Dames, see them rollin'

Dames%2C+see+them+rollin%26%23039%3B

In order for the Druid City Dames to take on opponents, they have to meet a certain number of requirements laid out by the Women’s Flat Track Derby Association. CW | Shelby Akin

Sam West

Feeding off the energy of the crowd, Lola pushed herself and finished her final lap just under the buzzer. The room filled with applause. She had surmounted the most difficult part of her training and was well on her way to being able to compete with Tuscaloosa’s only roller derby league.

This team, the Druid City Dames, is just a few months old. They lack a practice space of their own and have yet to be recognized by the Women’s Flat Track Derby Association, but they have the camaraderie and spirit of a group that’s been around for years.

“When they first started here, I went to the first meeting at Druid City [Brewery], and it was like finding 35 friends,” said Heidi Benstead, who goes by “Ebola Lola.” “You’re going to hear a lot of that – ‘Derby saved my life!’ But it’s the most amazing and positive group.”

The Dames were started by Megan Gunter, known on the rink as Valhallaback Girl. Before founding Tuscaloosa’s team, she commuted to Birmingham to be a part of their group, the Tragic City Rollers. She decided to gauge local interest in the sport on Facebook and received a surprising number of responses. Through social media, Gunter met Kelly Wolfe, also known as “Assault E. Senorita” or “Salty” for short, who now acts as the team’s coach.

Before the team can even think about taking on opponents, they have to meet a certain number of requirements laid out by the Women’s Flat Track Derby Association. These tests include the speed challenge Ebola Lola passed earlier in the night.
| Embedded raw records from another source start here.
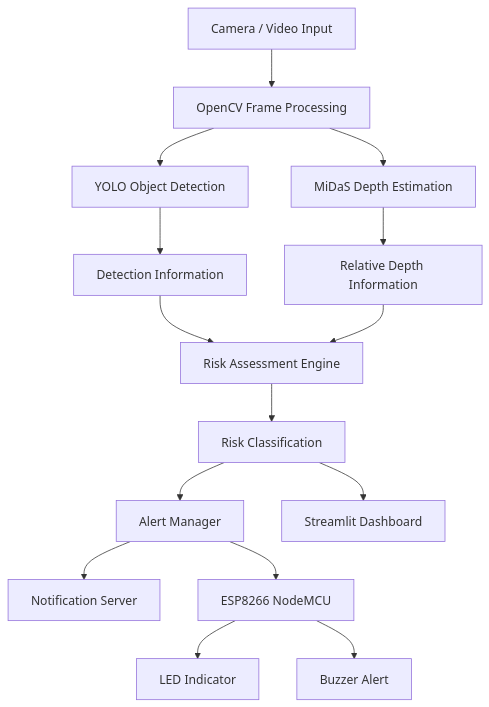
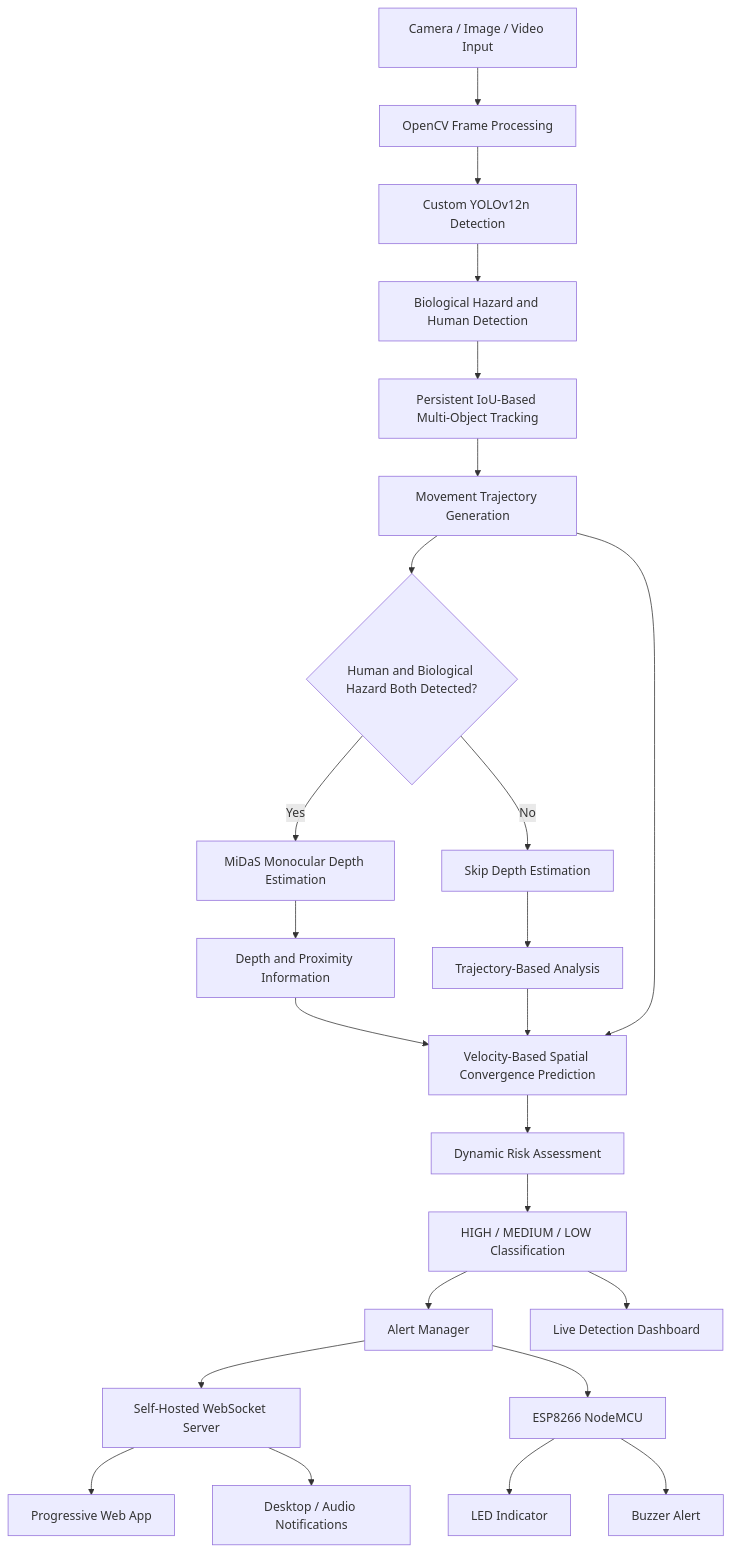
One commit to Anubhav7070/Real-Time-Multi-Class-Hazard-Detection changed the diagram in README.md. Above: the diagram before and after it, drawn with Mermaid. The commit also changed other lines of this file, not shown here.

````diff
--- a/README.md
+++ b/README.md
@@ -39,17 +48,26 @@
 ```mermaid
 flowchart TD
-    A["Camera / Video Input"] --> B["OpenCV Frame Processing"]
-    B --> C["YOLO Object Detection"]
-    B --> D["MiDaS Depth Estimation"]
-    C --> E["Detection Information"]
-    D --> F["Relative Depth Information"]
-    E --> G["Risk Assessment Engine"]
-    F --> G
-    G --> H["Risk Classification"]
-    H --> I["Alert Manager"]
-    H --> J["Streamlit Dashboard"]
-    I --> K["Notification Server"]
-    I --> L["ESP8266 NodeMCU"]
-    L --> M["LED Indicator"]
-    L --> N["Buzzer Alert"]
+    A["Camera / Image / Video Input"] --> B["OpenCV Frame Processing"]
+    B --> C["Custom YOLOv12n Detection"]
+    C --> D["Biological Hazard and Human Detection"]
+    D --> E["Persistent IoU-Based Multi-Object Tracking"]
+    E --> F["Movement Trajectory Generation"]
+    F --> G{"Human and Biological Hazard Both Detected?"}
+    G -->|Yes| H["MiDaS Monocular Depth Estimation"]
+    G -->|No| I["Skip Depth Estimation"]
+    H --> J["Depth and Proximity Information"]
+    I --> K["Trajectory-Based Analysis"]
+    J --> L["Velocity-Based Spatial Convergence Prediction"]
+    K --> L
+    F --> L
+    L --> M["Dynamic Risk Assessment"]
+    M --> N["HIGH / MEDIUM / LOW Classification"]
+    N --> O["Alert Manager"]
+    N --> P["Live Detection Dashboard"]
+    O --> Q["Self-Hosted WebSocket Server"]
+    Q --> R["Progressive Web App"]
+    Q --> S["Desktop / Audio Notifications"]
+    O --> T["ESP8266 NodeMCU"]
+    T --> U["LED Indicator"]
+    T --> V["Buzzer Alert"]
 ```
````
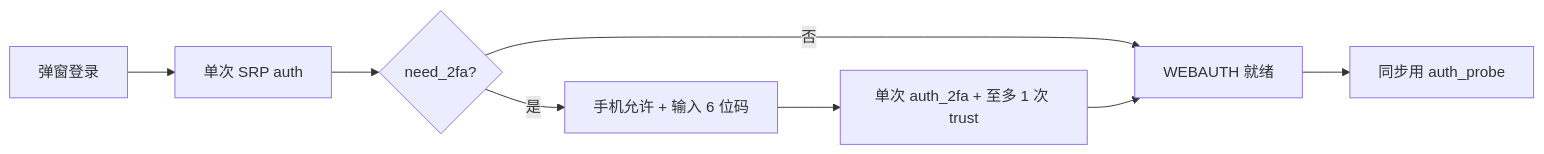
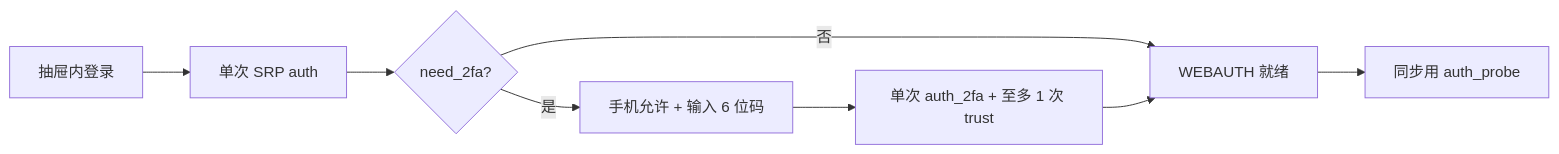
Before and after one commit to cz6c/ll-admin: the first of 3 diagrams in apps/admin/src/views/album/loginFlow.md, drawn with Mermaid. The commit also changed other lines of this file and 27 other files, not shown here.

````diff
--- a/apps/admin/src/views/album/loginFlow.md
+++ b/apps/admin/src/views/album/loginFlow.md
@@ -15,10 +15,10 @@
 ```mermaid
 flowchart LR
-  A[弹窗登录] --> B[单次 SRP auth]
+  A[抽屉内登录] --> B[单次 SRP auth]
   B --> C{need_2fa?}
   C -->|否| D[WEBAUTH 就绪]
   C -->|是| E[手机允许 + 输入 6 位码]
   E --> F[单次 auth_2fa + 至多 1 次 trust]
   F --> D
   D --> G[同步用 auth_probe]
 ```
````
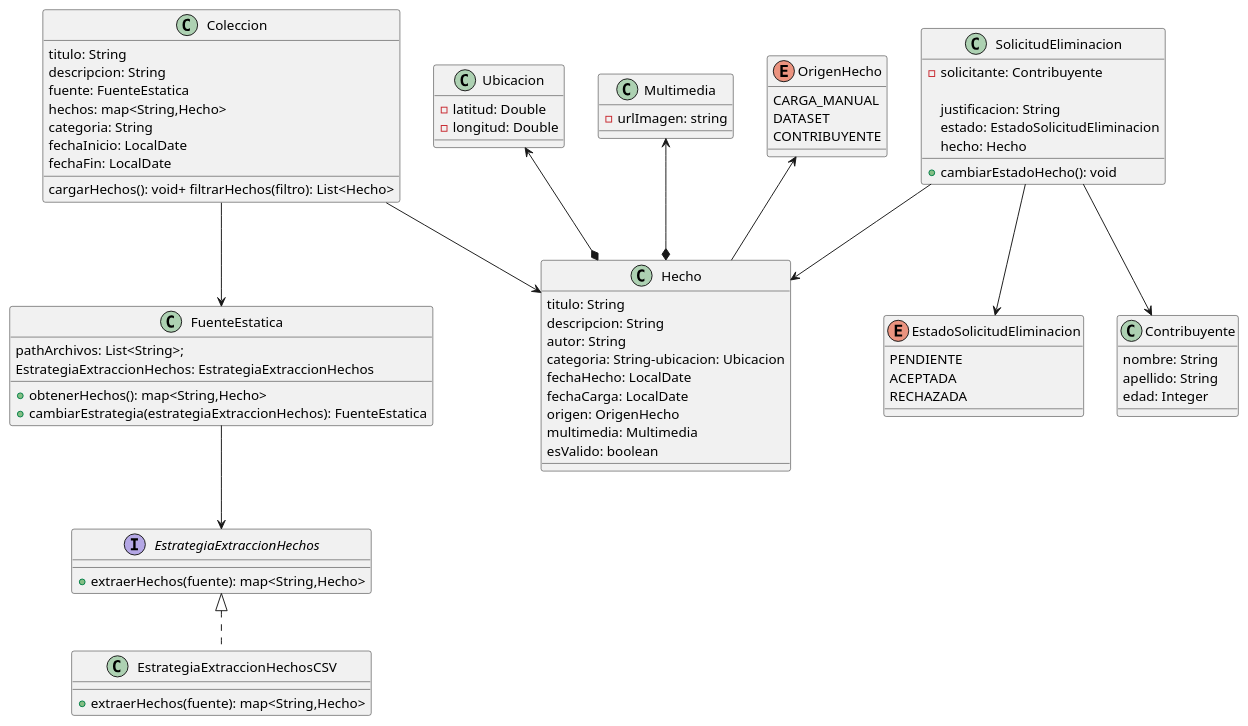
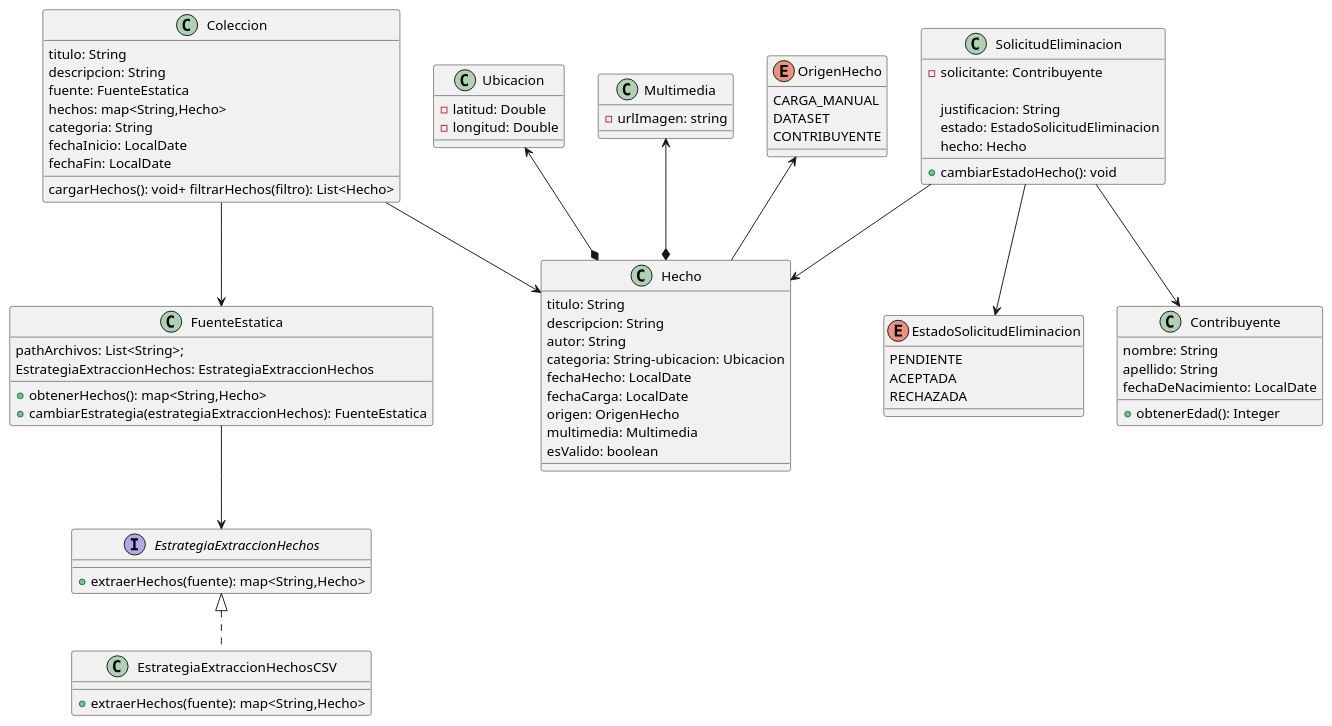
One commit to OslothLAS/ProyectoDeploy changed the diagram in src/main/DiagramaDeClases.puml. Above: the diagram before and after it, drawn with PlantUML. The commit also changed 3 other files, not shown here.

```diff
--- a/src/main/DiagramaDeClases.puml
+++ b/src/main/DiagramaDeClases.puml
@@ -1,108 +1,110 @@
 @startuml
 class Coleccion {
 
 titulo: String
 descripcion: String
 fuente: FuenteEstatica
 hechos: map<String,Hecho>
 categoria: String
 fechaInicio: LocalDate
 fechaFin: LocalDate
 cargarHechos(): void+ filtrarHechos(filtro): List<Hecho>
 }
 
 
 
 
 
  class Ubicacion {
    -latitud: Double
    -longitud: Double
  }
 
   class SolicitudEliminacion{
     -solicitante: Contribuyente
 
 justificacion: String
 estado: EstadoSolicitudEliminacion
 hecho: Hecho
 + cambiarEstadoHecho(): void
 }
 
 
 
    enum EstadoSolicitudEliminacion {
        PENDIENTE
        ACEPTADA
        RECHAZADA
      }
 
  class Hecho {
 
 titulo: String
 descripcion: String
 autor: String
 categoria: String-ubicacion: Ubicacion
 fechaHecho: LocalDate
 fechaCarga: LocalDate
 origen: OrigenHecho
 multimedia: Multimedia
 esValido: boolean
 
 
     }
 
   class Multimedia{
     -urlImagen: string
   }
 
 
 
   enum OrigenHecho {
     CARGA_MANUAL
     DATASET
     CONTRIBUYENTE
   }
 
 
   class FuenteEstatica{
 
 pathArchivos: List<String>;
     EstrategiaExtraccionHechos: EstrategiaExtraccionHechos
     +obtenerHechos(): map<String,Hecho>
     +cambiarEstrategia(estrategiaExtraccionHechos): FuenteEstatica
 }
 
   interface EstrategiaExtraccionHechos{
     + extraerHechos(fuente): map<String,Hecho>
   }
 
     class EstrategiaExtraccionHechosCSV implements EstrategiaExtraccionHechos{
         + extraerHechos(fuente): map<String,Hecho>
     }
 
 
 
 class Contribuyente{
 
 nombre: String
 apellido: String
-edad: Integer
+fechaDeNacimiento: LocalDate
+
++obtenerEdad(): Integer
 }
 
 
 
 
 
 
   Coleccion --> FuenteEstatica
   Coleccion --> Hecho
   OrigenHecho <-- Hecho
   Ubicacion <--* Hecho
   SolicitudEliminacion --> Hecho
   SolicitudEliminacion --> Contribuyente
    FuenteEstatica --> EstrategiaExtraccionHechos
   SolicitudEliminacion --> EstadoSolicitudEliminacion
 
   Multimedia <--* Hecho
 @enduml
```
Wolfe thus spends most of a practice drilling players on these skills.

“Even in the two months and a week and a half that we’ve been doing this, we can already see skill levels starting to expand from one level of the spectrum to the other,” she said.

As a coach, Wolfe strikes a balance between stern and friendly. She’s more comfortable skating than I am walking, gliding effortlessly between groups of women to correct their mistakes as well as encourage them.

An important part of the sport’s culture are players’ roller derby nicknames. In practice and competition, a skater becomes her alter ego and doesn’t go by her street name at all. These handles are usually designed to be tough- or clever-sounding. A few other skaters I met had monikers like Apocalyptic J, Edgy Thrashgood, and Slaughterhouse V.

But for all its humor, competition roller derby has a surprisingly complex series of rules. It involves two teams of five: three blockers, one jammer and one pivot. You score points by having your jammer pass members of the opposing team. The blockers play both offense and defense, assisting the jammer and preventing the members of the other team from scoring.

Contrary to the popular belief, it’s not permitted to roughhouse or attempt to knock people over. You can bump a player’s side, but using your hands or elbows to hit is a foul.

“Everyone thinks of the 1970s movies, with violence, or they’ll think everyone wears tutus and fishnets and that’s really not the case,” said Julianne Davenport, also known as “Dolldemort.” Davenport is a non-skating official who is helping the Dames prepare to compete under regulation.

Violence might be a pop cultural myth, but roller derby is still a contact sport, and tumbling over seems to be common. Every Druid City Dame competes and practices in full protective gear. Players are also taught to jump and land while skating, so they can leap over fallen competitors during the heat of a match.

Davenport said she thinks that roller derby is popular because there are few competitive sports for women. To her, the game strikes the right balance between rivalry and friendship.

“It’s competitive for women, but it’s not tearing-you-apart competitive,” she said. “Really, how many organizations are for women to go out and be tough and still be cool with each other?”

However, the future of the Dames seems to be up in the air. They’re currently practicing at the YMCA, but at the end of the month, their space will be given over to local basketball, leaving the team without a home.

“We’re looking for a new location, and if we don’t find one… we’re going to have to be playing in parking lots,” said Gunter. “I always said, if we have to play in parking lots, we’ll play in parking lots.”

The team has begun the search for a new location, but hasn’t yet found the right one. Even in the worst case scenario that they have nowhere to turn, Wolfe still feels they’ve accomplished a lot during their time together.

“We have some girls who are stronger than they ever would have been if they had not started roller derbying,” she said. “They know how to be a part of a team, they know fitness, they know endurance… everybody’s much stronger for it.”

The group is still hopeful, however. Wolfe said that her dream scenario would be for the Dames to own their own space and be able to compete on the same level as Birmingham’s team.

“I want to be bigger than Birmingham,” she said. “We’re Tuscaloosa. We’re the Crimson Tide… we’re supposed to have the most awesome roller derby team in the state of Alabama. It’s just supposed to be that way.”